  • Who the role reports into
  • Why the role is open
  • Is it a newly created role
  • Any targets or management responsibilities

Stay clear of overly open-ended language and buzzwords. A solid description will focus on key responsibilities, expectations and deliverables. If these are not clear in the job description, but you are still keen to apply, be sure to ask the hiring manager during the interview process. 

2. How wide is the salary banding?

It is not uncommon to see salary information left out of a job description. However, a lack of clear salary details gives employers greater opportunity to negotiate the salary in their favour. The same can be said for an extremely wide salary range. A wide salary range can be immediately appealing, as you are drawn to the highest potential earning rate. 

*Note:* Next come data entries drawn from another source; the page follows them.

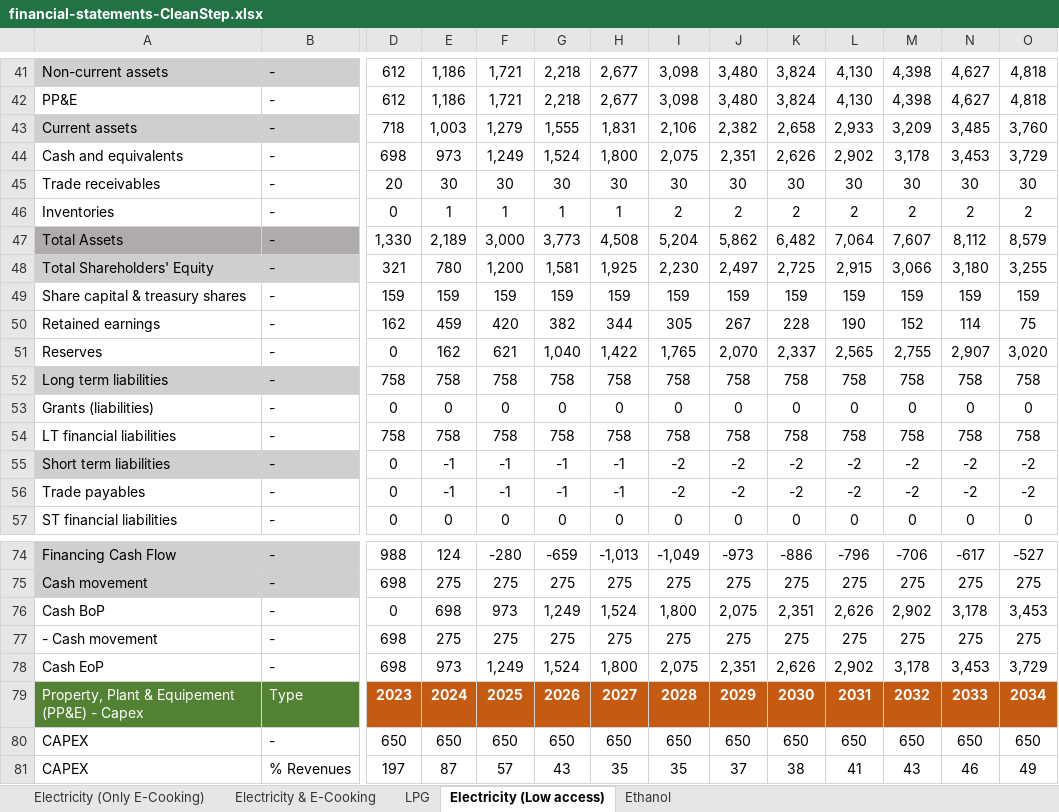
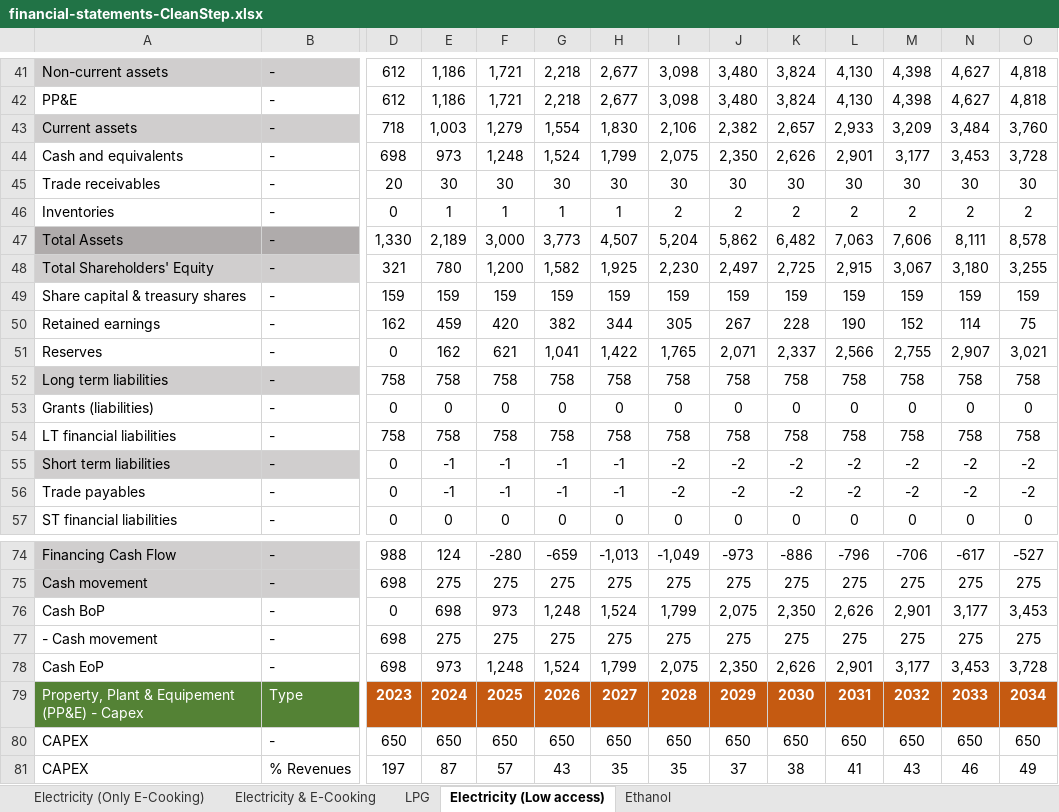
Before and after one commit to Almudenagarrido/CC-WBT-AI, an Excel workbook: backend/Rwanda/financial-statements-CleanStep.xlsx, sheet Electricity (Low access), drawn as a sheet; only a part is shown, gaps mark what is left out; values as stored, in another font and other column widths than the file's, no borders; the diff covers the shown part only; the diff names each change by its address in the sheet, - before the commit and + after, or states it on an @@ line.

```diff
--- a/backend/Rwanda/financial-statements-CleanStep.xlsx (sheet Electricity (Low access))
+++ b/backend/Rwanda/financial-statements-CleanStep.xlsx (sheet Electricity (Low access))
-G43: 1,555
+G43: 1,554
-H43: 1,831
+H43: 1,830
-K43: 2,658
+K43: 2,657
-N43: 3,485
+N43: 3,484
-F44: 1,249
+F44: 1,248
-H44: 1,800
+H44: 1,799
-J44: 2,351
+J44: 2,350
-L44: 2,902
+L44: 2,901
-M44: 3,178
+M44: 3,177
-O44: 3,729
+O44: 3,728
-H47: 4,508
+H47: 4,507
-L47: 7,064
+L47: 7,063
-M47: 7,607
+M47: 7,606
-N47: 8,112
+N47: 8,111
-O47: 8,579
+O47: 8,578
-G48: 1,581
+G48: 1,582
-M48: 3,066
+M48: 3,067
-G51: 1,040
+G51: 1,041
-J51: 2,070
+J51: 2,071
-L51: 2,565
+L51: 2,566
-O51: 3,020
+O51: 3,021
-G76: 1,249
+G76: 1,248
-I76: 1,800
+I76: 1,799
-K76: 2,351
+K76: 2,350
-M76: 2,902
+M76: 2,901
-N76: 3,178
+N76: 3,177
-F78: 1,249
+F78: 1,248
-H78: 1,800
+H78: 1,799
-J78: 2,351
+J78: 2,350
-L78: 2,902
+L78: 2,901
-M78: 3,178
+M78: 3,177
-O78: 3,729
+O78: 3,728
```
Also changed, not shown: 11 edited cells elsewhere in this sheet, sheet Electricity (Only E-Cooking), sheet LPG, sheet Ethanol, sheet Electricity & E-Cooking, backend/Rwanda/carbon-credits-general.xlsx, 2 other files.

3. Is any information about the company's mission or values provided?

Be wary of companies that have little or no clear information about what they stand for. Values help form a company’s identity and can speak volumes about how the company operates behind closed doors. The stronger the messaging about values, the easier it is for you to figure out if you truly align with the company and if you will be a good cultural fit. 

4. How often are the words “hard working” or “fast paced” used? 

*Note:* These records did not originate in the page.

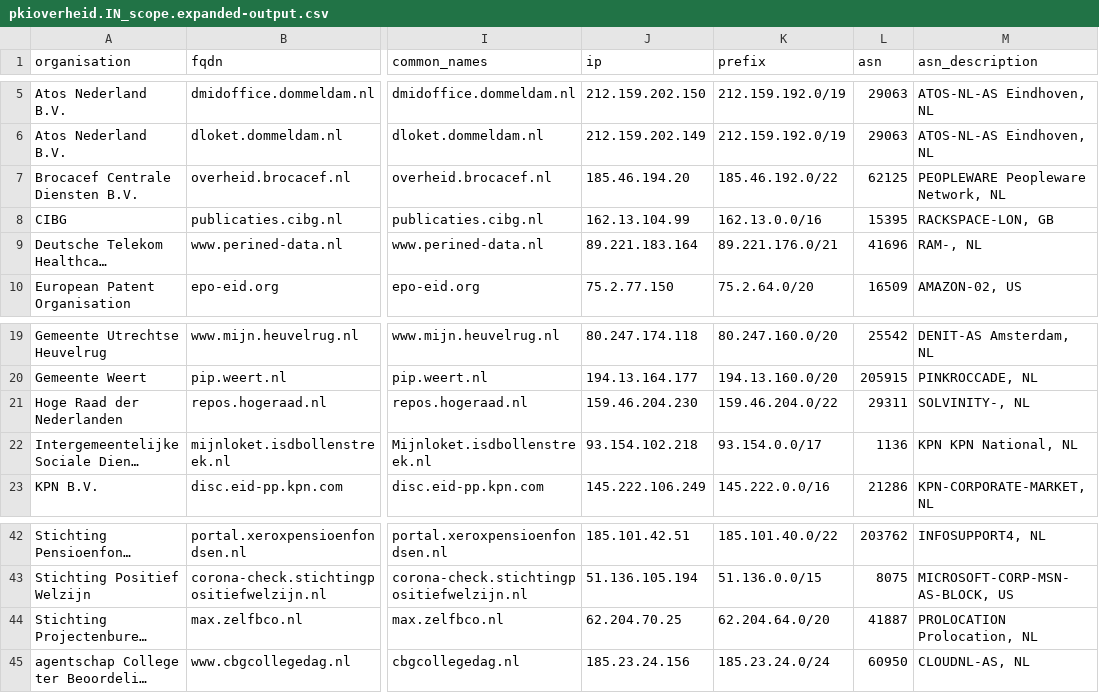
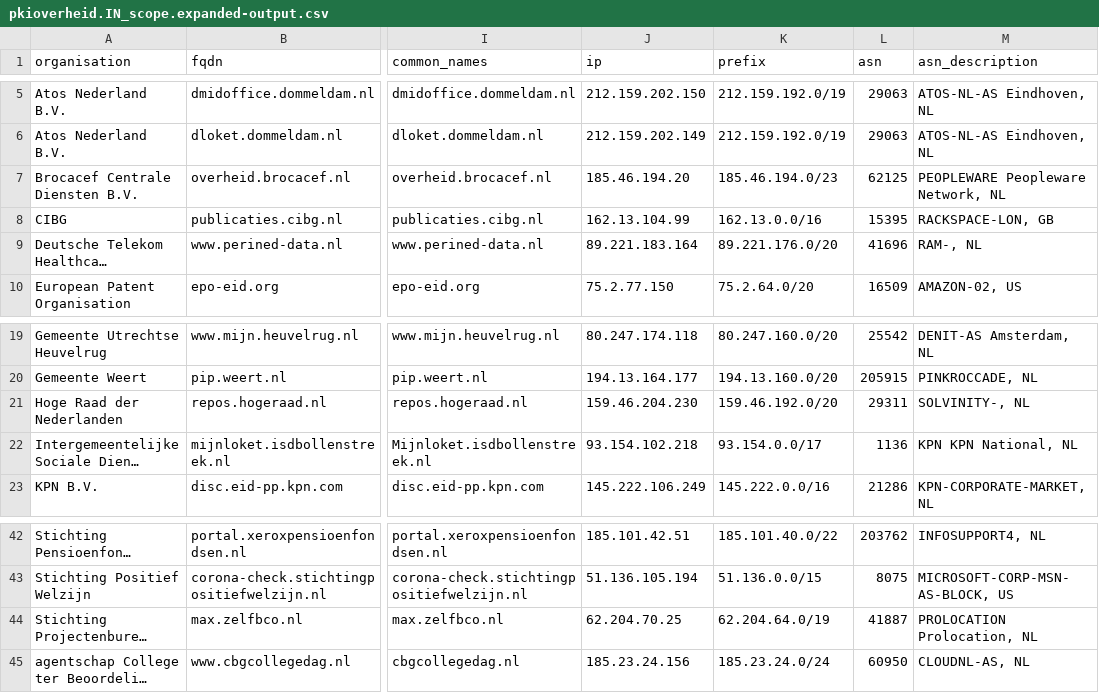
Before and after one commit to okoeroo/pkioverheidfinale, a CSV file: samples/pkioverheid.IN_scope.expanded-output.csv, drawn as a sheet; only a part is shown, gaps mark what is left out; long unchanged cells end in …; the diff names each change by its address in the sheet, - before the commit and + after, or states it on an @@ line.

```diff
--- a/samples/pkioverheid.IN_scope.expanded-output.csv
+++ b/samples/pkioverheid.IN_scope.expanded-output.csv
-K7 (prefix): 185.46.192.0/22
+K7 (prefix): 185.46.194.0/23
-K9 (prefix): 89.221.176.0/21
+K9 (prefix): 89.221.176.0/20
-K21 (prefix): 159.46.204.0/22
+K21 (prefix): 159.46.192.0/20
-K44 (prefix): 62.204.64.0/20
+K44 (prefix): 62.204.64.0/19
```
Also changed, not shown: samples/pkioverheid.expanded-output.csv, samples/short.csv.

It’s natural for a company to expect their employees to work hard, but an overuse of this style of language in a job description can suggest an overly demanding role. High-pressure work environments may suit some employees, however if you value work life balance, then you should steer clear from these types of roles. 

5. How realistic is the list of requirements?

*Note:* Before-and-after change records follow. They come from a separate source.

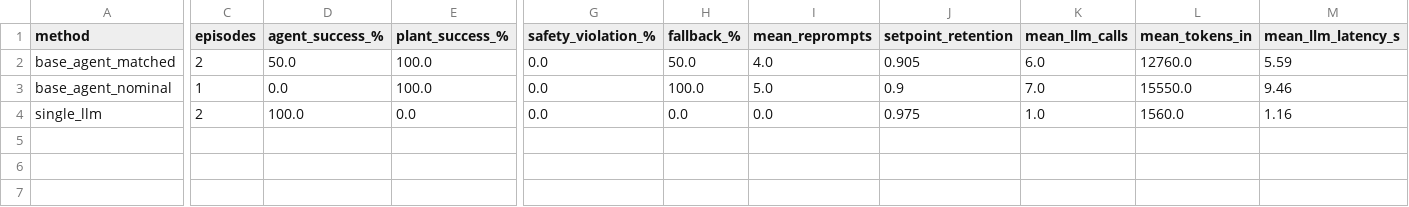
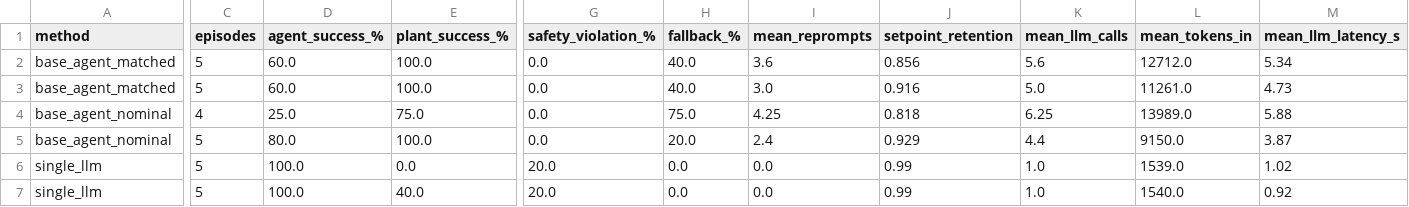
Before and after one commit to Fatima-Khursheed20/emi-rapl-thermal, a CSV file: results/phase1_llm_gptoss20b/aggregate_by_method_mismatch.csv, drawn as a sheet; only a part is shown, gaps mark what is left out; addresses are those after the commit; rows hold the shown columns only; the diff names each change by its address in the sheet, - before the commit and + after, or states it on an @@ line.

```diff
--- a/results/phase1_llm_gptoss20b/aggregate_by_method_mismatch.csv
+++ b/results/phase1_llm_gptoss20b/aggregate_by_method_mismatch.csv
-C2 (episodes): 2
+C2 (episodes): 5
-D2 (agent_success_%): 50.0
+D2 (agent_success_%): 60.0
-H2 (fallback_%): 50.0
+H2 (fallback_%): 40.0
-I2 (mean_reprompts): 4.0
+I2 (mean_reprompts): 3.6
-J2 (setpoint_retention): 0.905
+J2 (setpoint_retention): 0.856
-K2 (mean_llm_calls): 6.0
+K2 (mean_llm_calls): 5.6
-L2 (mean_tokens_in): 12760.0
+L2 (mean_tokens_in): 12712.0
-M2 (mean_llm_latency_s): 5.59
+M2 (mean_llm_latency_s): 5.34
+row 3: base_agent_matched | 5 | 60.0 | 100.0 | 0.0 | 40.0 | 3.0 | 0.916 | 5.0 | 11261.0 | 4.73
-C4 (episodes): 1
+C4 (episodes): 4
-D4 (agent_success_%): 0.0
+D4 (agent_success_%): 25.0
-E4 (plant_success_%): 100.0
+E4 (plant_success_%): 75.0
-H4 (fallback_%): 100.0
+H4 (fallback_%): 75.0
-I4 (mean_reprompts): 5.0
+I4 (mean_reprompts): 4.25
-J4 (setpoint_retention): 0.9
+J4 (setpoint_retention): 0.818
-K4 (mean_llm_calls): 7.0
+K4 (mean_llm_calls): 6.25
-L4 (mean_tokens_in): 15550.0
+L4 (mean_tokens_in): 13989.0
-M4 (mean_llm_latency_s): 9.46
+M4 (mean_llm_latency_s): 5.88
+row 5: base_agent_nominal | 5 | 80.0 | 100.0 | 0.0 | 20.0 | 2.4 | 0.929 | 4.4 | 9150.0 | 3.87
-C6 (episodes): 2
+C6 (episodes): 5
-G6 (safety_violation_%): 0.0
+G6 (safety_violation_%): 20.0
-J6 (setpoint_retention): 0.975
+J6 (setpoint_retention): 0.99
-L6 (mean_tokens_in): 1560.0
+L6 (mean_tokens_in): 1539.0
-M6 (mean_llm_latency_s): 1.16
+M6 (mean_llm_latency_s): 1.02
+row 7: single_llm | 5 | 100.0 | 40.0 | 20.0 | 0.0 | 0.0 | 0.99 | 1.0 | 1540.0 | 0.92
```
Also changed, not shown: results/phase1_llm_gptoss120b/aggregate_by_method_fault.csv, results/phase1_llm_gptoss120b/aggregate_by_method_mismatch.csv, 7 other files.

If a job description lists a skill set that a qualified, experienced professional wouldn’t be able to match, this could be cause for concern. This can best be spotted in unrealistic expectations surrounding the level of experience a candidate should have with a specific platform, framework or language, especially if it is particularly new.   

6. What else can you find out about the business?

Make sure to take into account the size of the company, their culture, employee benefits, and what successes they’ve had in the past. Glassdoor and other review sites are a great way of finding out detailed information about other employees experiences within the business. 

7. A high turnover rate

It’s never a good sign if you see the same job role being posted frequently. It can indicate a variety of issues within the hiring process, the company and their expectations.

Top tips for choosing the right roles to apply for:

  • Be aware of the language used
  • Cultural fit can be just as important as fulfilling the requirements
  • If in doubt, always communicate openly with your recruiter of the hiring manager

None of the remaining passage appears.